Two parallel universes

When it comes to PRs and code reviews, if you are optimizing for these metrics in order to improved the process (and I believe you should)

then this here

is the difference (on a natural log scale!) between the worlds of async code reviews and pairing/mobbing.

Presented, is a 500 PRs, sample data set from a typical product development teams using async code reviews and PRs. I did this analysis across tens of thousands of PRs and the results are pretty much the same.

The best result for async code review I was able to see was 6 (again, on a natural log scale), compared to 0 (zero) that is produced by pairing/mobbing.
Note: The smaller the score, the better

PR score calculation reflecting the metrics we want to optimize for and in which direction:

A bit more on the metrics and the reasoning behind them:

1. PR size (LoC changed)

Smaller PRs are something we’d want to have more of, and I believe there’s no need to argue about that (if yes, please check the benefits of small batches in Lean).

Note: some PRs may have many LoC changed, but are quick to produce (e.g. an update of an external library producing a PR with lots of LoC changed); these are outliers that were not included.

2. Engagement per size

Number of non-trivial comments (i.e. comments that are not ‘LGTM’, ‘+1’, 👍, etc.), per size.

If you get little or no feedback for your work, then delayed code reviews don’t make much sense, since they both choke the flow and don’t build the quality in. We’d want this metric to not go down.

3. Wait time per size

Time PR spends sitting in the queue (not being worked on, waiting for author’s or reviewers’ attention), per size.

Waiting, say, 2 days for a review for a PR that took 5 days to develop (wait to processing time ratio of 0.4) is not the same as waiting 2 days for a review for a PR that took 10 minutes to develop (wait to processing time ratio of 288). ~720 times higher. The higher the wait time per size, the higher the perceived cost of review and also the lower flow efficiency and throughput.
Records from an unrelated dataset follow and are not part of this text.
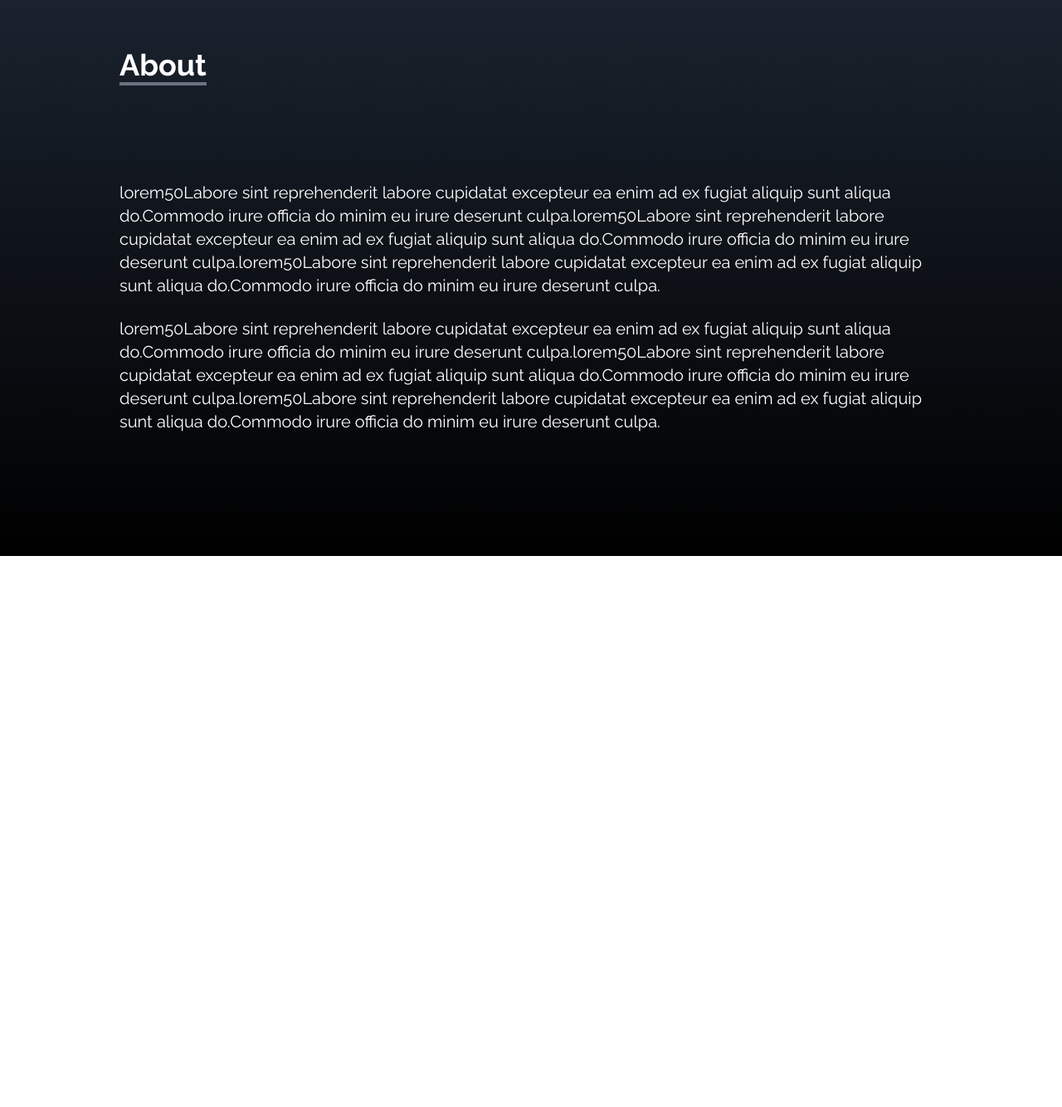
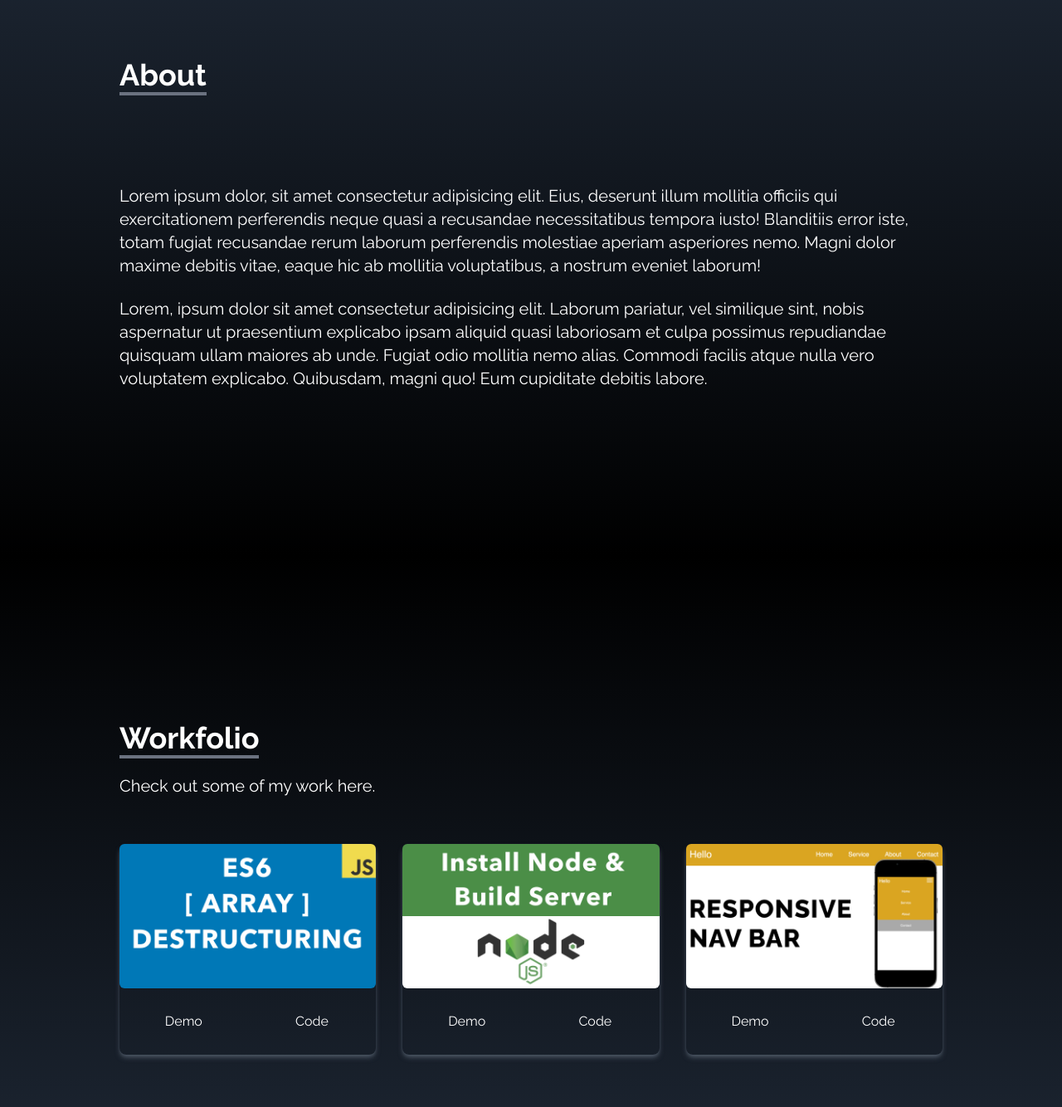
Before and after one commit to devpandhii/personal-portfolio, a React (Create React App) app: page / in a window 1280 px wide. Shown: the part 930-2264 px from the top of the page at 83% size. Before the commit the page ends 1600 px from the top, so only its background shows below. Built offline with nearby package versions, Linux system fonts and the light colour scheme.

Commit message:
workfolio done

```diff
--- a/public/index.html
+++ b/public/index.html
@@ -24,7 +24,7 @@
       work correctly both with client-side routing and a non-root public URL.
       Learn how to configure a non-root public URL by running `npm run build`.
     -->
-    <title>React App</title>
+    <title>Dev Pandhi</title>
   </head>
   <body>
     <noscript>You need to enable JavaScript to run this app.</noscript>
--- a/src/App.js
+++ b/src/App.js
@@ -2,6 +2,7 @@ import NavBar from "./component/NavBar";
 import Home from "./component/Home";
 import SocialLinks from "./component/SocialLinks";
 import About from "./component/About";
+import Workfolio from "./component/Workfolio";
 
 function App() {
   return (
@@ -10,6 +11,7 @@ function App() {
     <Home/>
     <SocialLinks/>
     <About/>
+    <Workfolio/>
     </div>
   );
 }
--- a/src/component/About.jsx
+++ b/src/component/About.jsx
@@ -1,24 +1,40 @@
-import React from 'react'
+import React from "react";
 
 const About = () => {
   return (
-    <div name="about" className='w-full h-screen bg-gradient-to-b from-gray-800 to to-black text-white'>
-        <div className='max-w-screen-lg p-4 mx-auto flex flex-col justify-center w-full h-full'>
-            <div className='py-10'>
-            <p className='text-4xl font-bold inline border-b-4 border-gray-500'>
+    <div
+      name="about"
+      className="w-full h-screen bg-gradient-to-b from-gray-800 to-black text-white"
+    >
+      <div className="max-w-screen-lg p-4 mx-auto flex flex-col justify-center w-full h-full">
+        <div className="pb-8">
+          <p className="text-4xl font-bold inline border-b-4 border-gray-500">
             About
           </p>
         </div>
-                <p className='text-xl mt-20'>
-                    lorem50Labore sint reprehenderit labore cupidatat excepteur ea enim ad ex fugiat aliquip sunt aliqua do.Commodo irure officia do minim eu irure deserunt culpa.lorem50Labore sint reprehenderit labore cupidatat excepteur ea enim ad ex fugiat aliquip sunt aliqua do.Commodo irure officia do minim eu irure deserunt culpa.lorem50Labore sint reprehenderit labore cupidatat excepteur ea enim ad ex fugiat aliquip sunt aliqua do.Commodo irure officia do minim eu irure deserunt culpa.
+
+        <p className="text-xl mt-20">
+          Lorem ipsum dolor, sit amet consectetur adipisicing elit. Eius,
+          deserunt illum mollitia officiis qui exercitationem perferendis neque
+          quasi a recusandae necessitatibus tempora iusto! Blanditiis error
+          iste, totam fugiat recusandae rerum laborum perferendis molestiae
+          aperiam asperiores nemo. Magni dolor maxime debitis vitae, eaque hic
+          ab mollitia voluptatibus, a nostrum eveniet laborum!
         </p>
-                <br/>
-                <p className='text-xl'>
-                    lorem50Labore sint reprehenderit labore cupidatat excepteur ea enim ad ex fugiat aliquip sunt aliqua do.Commodo irure officia do minim eu irure deserunt culpa.lorem50Labore sint reprehenderit labore cupidatat excepteur ea enim ad ex fugiat aliquip sunt aliqua do.Commodo irure officia do minim eu irure deserunt culpa.lorem50Labore sint reprehenderit labore cupidatat excepteur ea enim ad ex fugiat aliquip sunt aliqua do.Commodo irure officia do minim eu irure deserunt culpa.
+
+        <br />
+
+        <p className="text-xl">
+          Lorem, ipsum dolor sit amet consectetur adipisicing elit. Laborum
+          pariatur, vel similique sint, nobis aspernatur ut praesentium
+          explicabo ipsam aliquid quasi laboriosam et culpa possimus repudiandae
+          quisquam ullam maiores ab unde. Fugiat odio mollitia nemo alias.
+          Commodi facilis atque nulla vero voluptatem explicabo. Quibusdam,
+          magni quo! Eum cupiditate debitis labore.
         </p>
       </div>
     </div>
-  )
-}
+  );
+};
 
-export default About
+export default About;
--- a/src/component/SocialLinks.jsx
+++ b/src/component/SocialLinks.jsx
@@ -67,7 +67,7 @@ const SocialLinks = () => {
     },
   ]
   return (
-    <div className='hidden lg:flex flex-col top-[30%] left-0 fixed'>
+    <div className='hidden lg:flex flex-col top-[35%] left-0 fixed'>
         <ul>
             {links.map((links)=>(
                 <li key={links.id} className={`flex justify-between items-center w-40 h-14 px-4 ml-[-100px] hover:ml-[-10px] hover:rounded-md duration-300 bg-gray-500 ${links.style}`} >
--- /dev/null
+++ b/src/component/Workfolio.jsx
@@ -0,0 +1,78 @@
+import React from 'react'
+import arrayDestruct from '../assets/portfolio/arrayDestruct.jpg'
+import installNode from '../assets/portfolio/installNode.jpg'
+import navbar from '../assets/portfolio/navbar.jpg'
+import reactParallax from '../assets/portfolio/arrayDestruct.jpg'
+import reactSmooth from '../assets/portfolio/reactSmooth.jpg'
+import reactWeather from '../assets/portfolio/reactWeather.jpg'
+import usestate from '../assets/portfolio/usestate.jpg'
+
+const Workfolio = () => {
+
+    const workfolio = [
+        {
+            id: 1,
+            src: arrayDestruct,
+        },
+        {
+            id: 2,
+            src: installNode,
+        },
+        {
+            id: 3,
+            src: navbar,
+        },
+        // {
+        //     id: 4,
+        //     src: reactParallax,
+        // },
+        // {
+        //     id: 5,
+        //     src: reactSmooth,
+        // },
+        // {
+        //     id: 6,
+        //     src: reactWeather,
+        // },
+        // {
+        //     id: 7,
+        //     src: usestate,
+        // },
+    ]
+
+    return (
+    <div name="workfolio" className='bg-gradient-to-b from-black to-gray-800 w-full text-white md:h-screen'>
+        <div className='max-w-screen-lg p-4 mx-auto flex flex-col justify-center w-full h-full'>
+            <div className='pb-8'>
+                <p className='text-4xl font-bold inline border-b-4 border-gray-500'>
+                    Workfolio
+                </p>
+                <p className='text-xl py-6'>
+                    Check out some of my work here.
+                </p>
+            </div>
+            <div className='grid sm:grid-cols-2 md:grid-cols-3 gap-8 px-12 sm:px-0'>
+
+
+            {
+                workfolio.map(({id, src})=>(
+                    <div key={id} className='shadow-md shadow-gray-600 rounded-lg'>
+                    <img src={src} alt='' className='rounded-md duration-200 hover:scale-105'/>
+                    <div className='flex items-center justify-center'>
+                        <button className='w-1/2 px-6 py-3 m-4 duration-200 hover:scale-105'>
+                            Demo
+                        </button>
+                        <button className='w-1/2 px-6 py-3 m-4 duration-200 hover:scale-105'>
+                            Code
+                        </button>
+                    </div>
+                </div>
+                ))
+            }
+            </div>
+        </div>
+    </div>
+  )
+}
+
+export default Workfolio
```
Lines whose indentation alone changed are shown as unchanged.
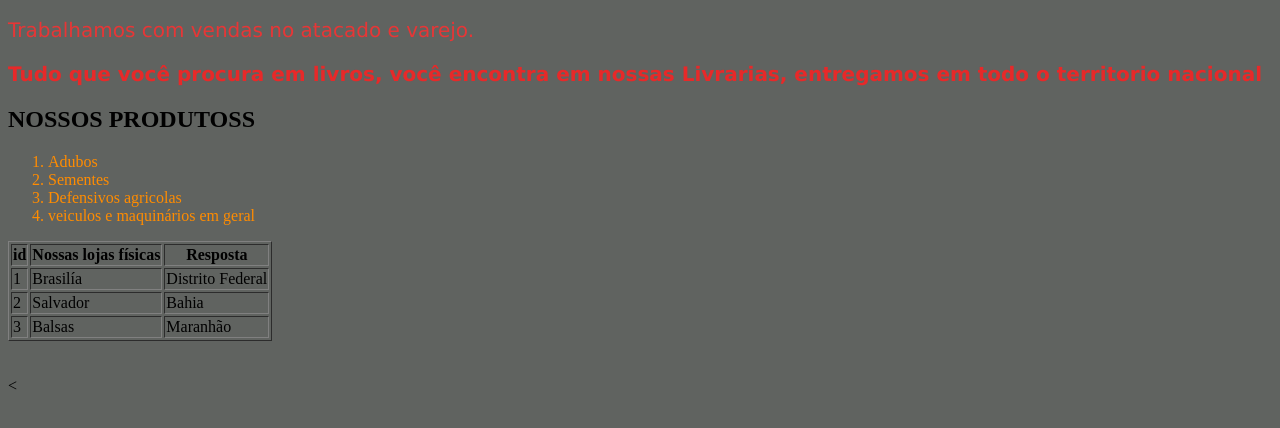
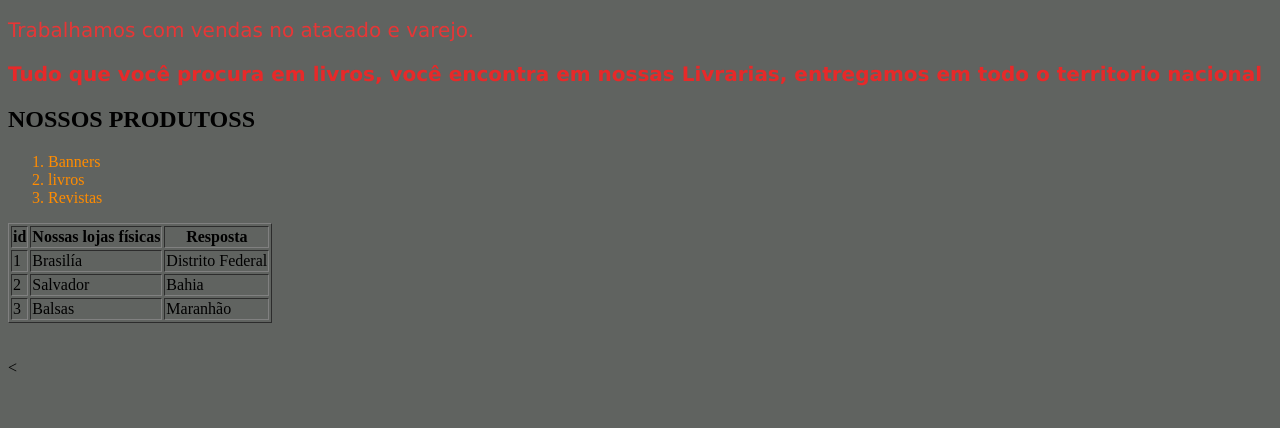
Before and after one commit to ayltonf/Praticasite, a plain HTML site: page index.html in a window 1280 px wide. Shown: the part 180-608 px from the top of the page. Drawn offline with Linux system fonts and the light colour scheme.

Commit message:
teste 055

```diff
--- a/index.html
+++ b/index.html
@@ -87,10 +87,9 @@
 
 		<ol>
 
-		   <li style="color:darkorange;">Adubos</li>
-	       <li style="color:darkorange;">Sementes</li>
-		   <li style="color:darkorange;">Defensivos agricolas</li>
-		   <li style="color:darkorange;">veiculos e maquinários em geral</li>
+		   <li style="color:darkorange;">Banners</li>
+		   <li style="color:darkorange;">livros</li>
+	       <li style="color:darkorange;">Revistas</li>
 
    	    	</ol>
 
```
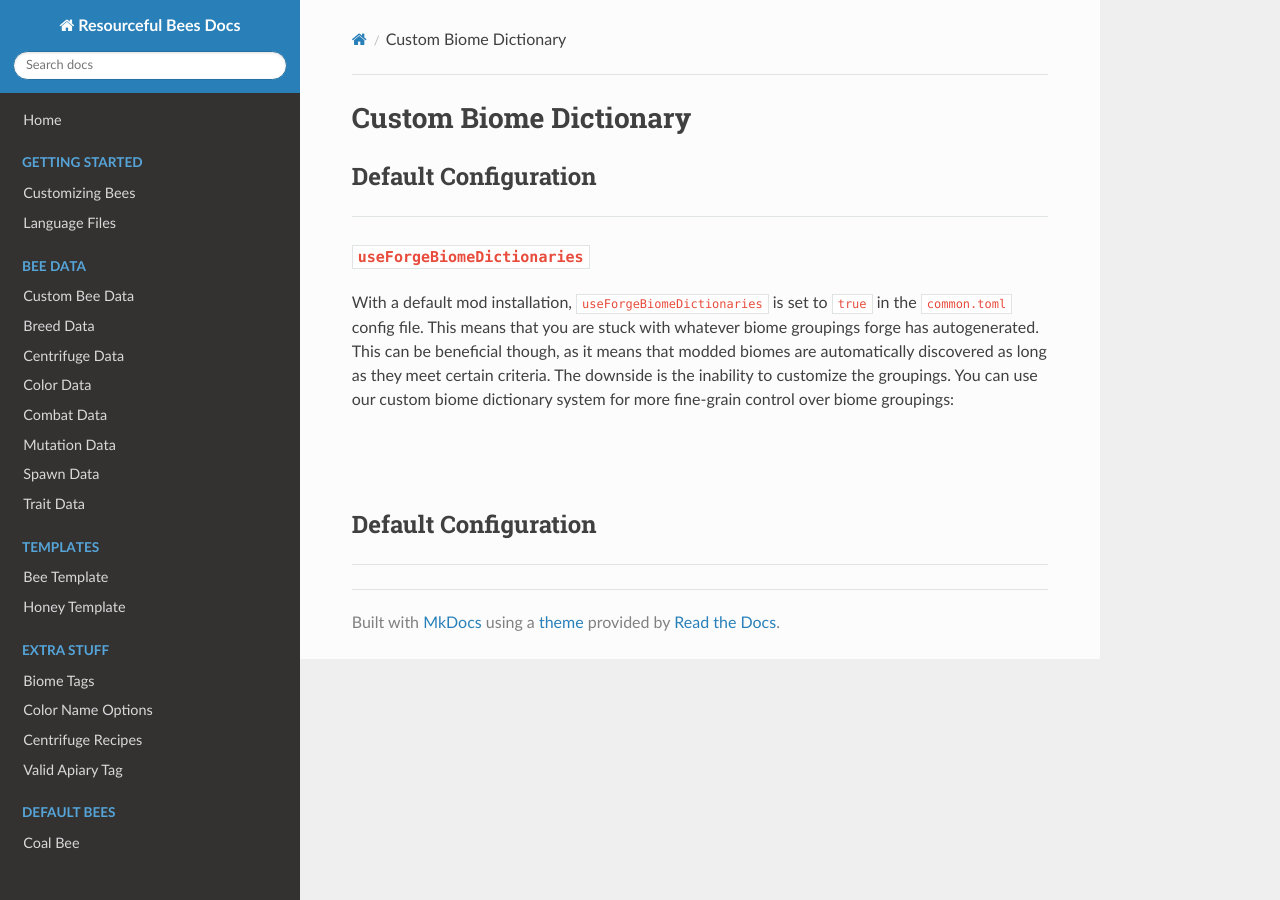
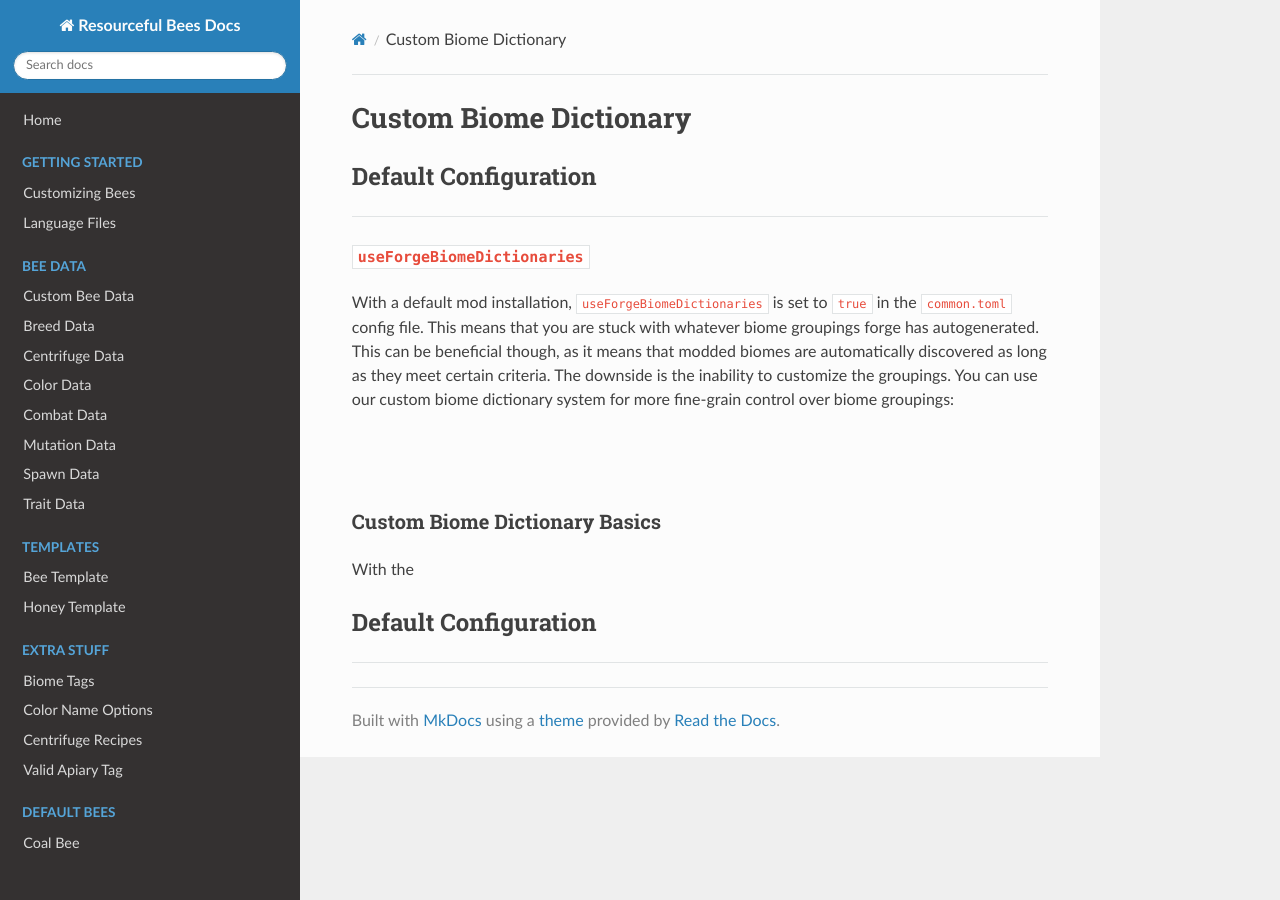
Before and after one commit to Team-Resourceful/ResourcefulBeesDocs, an MkDocs documentation site: the page built from docs/extra_stuff/custom_biome_dictionary.md, in a window 1280 px wide. Built offline with MkDocs 1.6.1, drawn with Linux system fonts in a browser that asks for light colours; nearby versions of some CDN libraries.

Commit message:
docs/extra_stuff/custom_biome_dictionary.md updated from https://stackedit.io/

```diff
--- a/docs/extra_stuff/custom_biome_dictionary.md
+++ b/docs/extra_stuff/custom_biome_dictionary.md
@@ -10,10 +10,12 @@ With a default mod installation, `useForgeBiomeDictionaries` is set to `true` in
 <br>
 <br>
 
-###
+### **Custom Biome Dictionary Basics**
+
+With the
 
 ## **Default Configuration**
 ***
 <!--stackedit_data:
-eyJoaXN0b3J5IjpbMTY2MjM3NzEzMl19
+eyJoaXN0b3J5IjpbLTEzNDUwNDk0MV19
 -->
```
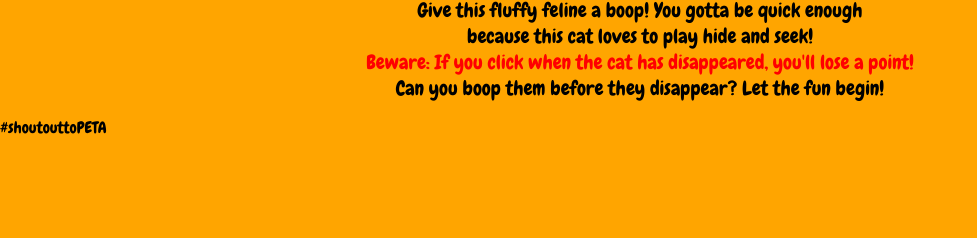
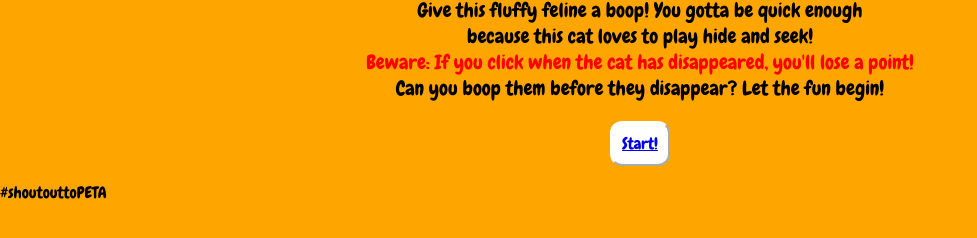
Before and after one commit to zahidbalooshi/Boop_the_Cat, a plain HTML site: page home.html in a window 1280 px wide. Shown: the part 550-788 px from the top of the page, without its empty margins (0-977 px from the left). Drawn offline with Linux system fonts and the light colour scheme.

Commit message:
Added start button at home page

```diff
--- a/css/style.css
+++ b/css/style.css
@@ -131,3 +131,16 @@ img {
   align-items: center;
   border-radius: 20px;
 }
+
+#begin {
+  font-family: "Chewy", system-ui;
+  font-size: 12pt;
+  display: block;
+  margin: auto;
+  padding: 10px;
+  border-radius: 12px;
+  background-color: white;
+  border-color: white;
+  width: 60px;
+  margin-top: 20px;
+}
--- a/home.html
+++ b/home.html
@@ -29,6 +29,8 @@
     <p class="bodytext">
       Can you boop them before they disappear? Let the fun begin!
     </p>
+
+    <button id="begin"><a href="./index.html">Start!</a></button>
     <p>#shoutouttoPETA</p>
   </body>
 </html>
```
Also, the higher this cost is, the more it incentivizes authors to batch the changes in a single PR before asking for a review in order to make economic sense of the review process. That’s also the reason why small changes and refactorings are inhibited by a process that has a high cost of code review per size.

Note: Processing time doesn’t necessarily scale linearly with the PR size, but the PR size as a proxy for the effort was a good enough approximation to get a sense of the perceived cost of code review per unit of the batch.

Now, as for results for pair/mob programming.

If someone is sitting next to you and is available to give you feedback immediately, the wait time per size is effectively 0 and PR size is effectively as low as 1 LoC since immediate feedback available after every LoC changed; heck, it’s even availabile after every letter typed.

The engagement per size is almost always higher than with async code reviews.

I suspect most probably because the feedback is more timely (immediate) and provided through a medium that has lower latency and higher throughput (verbal feedback) compared to the higher latency and lower throughput one (delayed feedback and provided in a written form).

What this means is that the transaction cost of providing feedback in pair/mob is minimal which incentivizes actors (author and reviewers) to provide it as often and as much as they’d like to, which also means it enables the reduction of optimal batch size all the way to the left (as per batch size U-curve optimization).

(Credits to

Disclaimer: I’m not saying pairing/mobbing are better across all imaginable dimensions, but I’m saying that if you want to optimize for both throughput and quality, then the difference is huge and pair/mob is the way to go. I invite you to try it and experiment.

If you do it properly (good facilitation needed) and learn the skills of co-creation and working together with others, I believe you’ll both very much like it and also be more productive as a team.

There are lots of other benefits of co-creation, but that’s a separate topic you can check out in this podcast.

Have fun working together as a team!